Task
Copy each line below that has "components".

(Items from a data source)
--------------------------------------------------
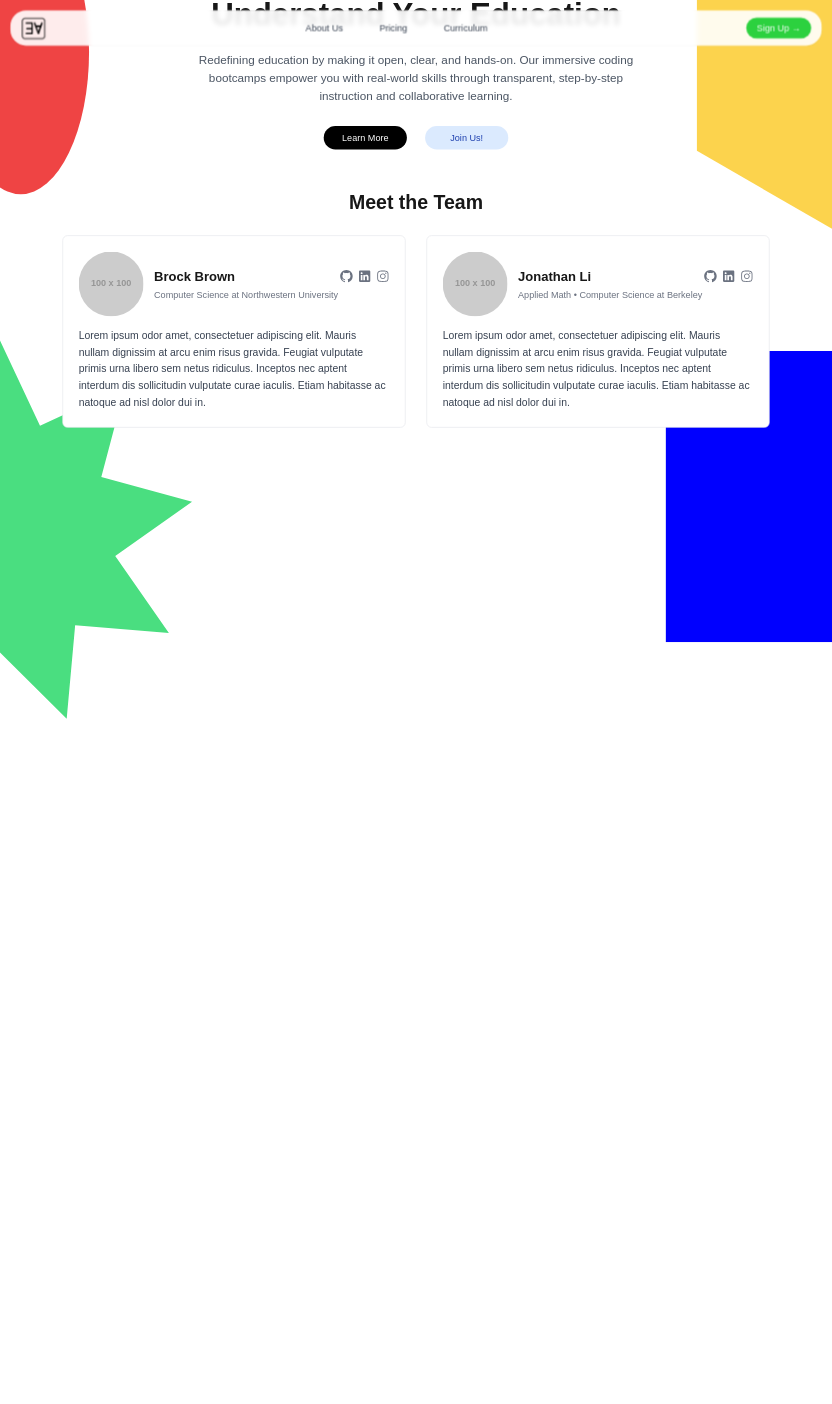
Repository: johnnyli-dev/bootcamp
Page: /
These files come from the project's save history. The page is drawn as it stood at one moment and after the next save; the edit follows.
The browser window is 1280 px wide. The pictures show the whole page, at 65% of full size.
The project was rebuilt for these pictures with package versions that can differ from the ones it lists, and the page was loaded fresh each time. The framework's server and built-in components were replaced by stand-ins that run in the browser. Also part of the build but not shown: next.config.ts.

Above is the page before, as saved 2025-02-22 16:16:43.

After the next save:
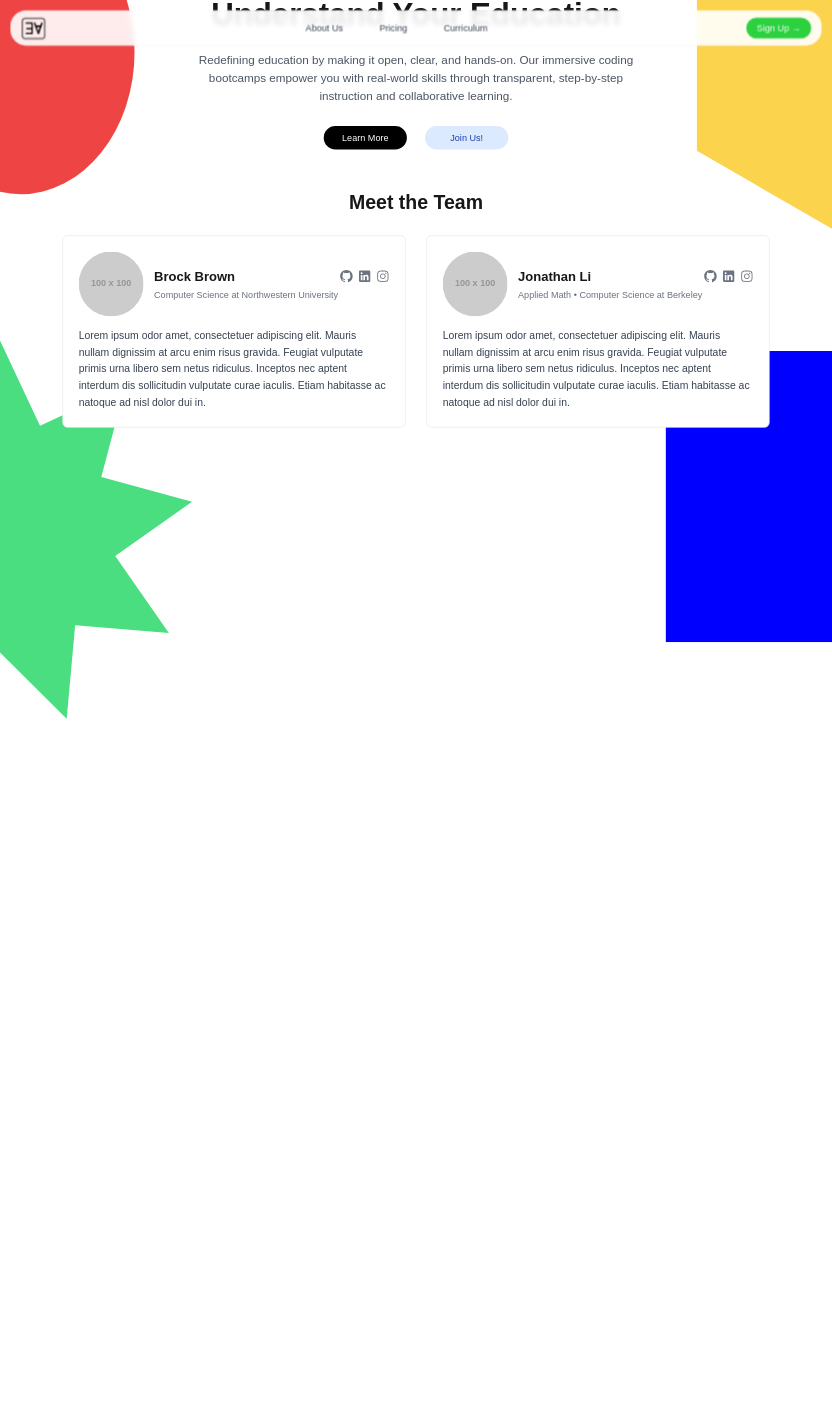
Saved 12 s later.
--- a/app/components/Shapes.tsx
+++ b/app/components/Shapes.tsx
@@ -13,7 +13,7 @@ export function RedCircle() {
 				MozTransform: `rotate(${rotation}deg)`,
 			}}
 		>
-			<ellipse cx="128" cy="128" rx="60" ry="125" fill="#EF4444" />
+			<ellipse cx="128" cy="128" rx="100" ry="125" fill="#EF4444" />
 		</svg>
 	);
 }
--------------------------------------------------
Answer space
The project was rebuilt for these pictures with package versions that can differ from the ones it lists, and the page was loaded fresh each time. The framework's server and built-in components were replaced by stand-ins that run in the browser. Also part of the build but not shown: next.config.ts.
--- a/app/components/Shapes.tsx
+++ b/app/components/Shapes.tsx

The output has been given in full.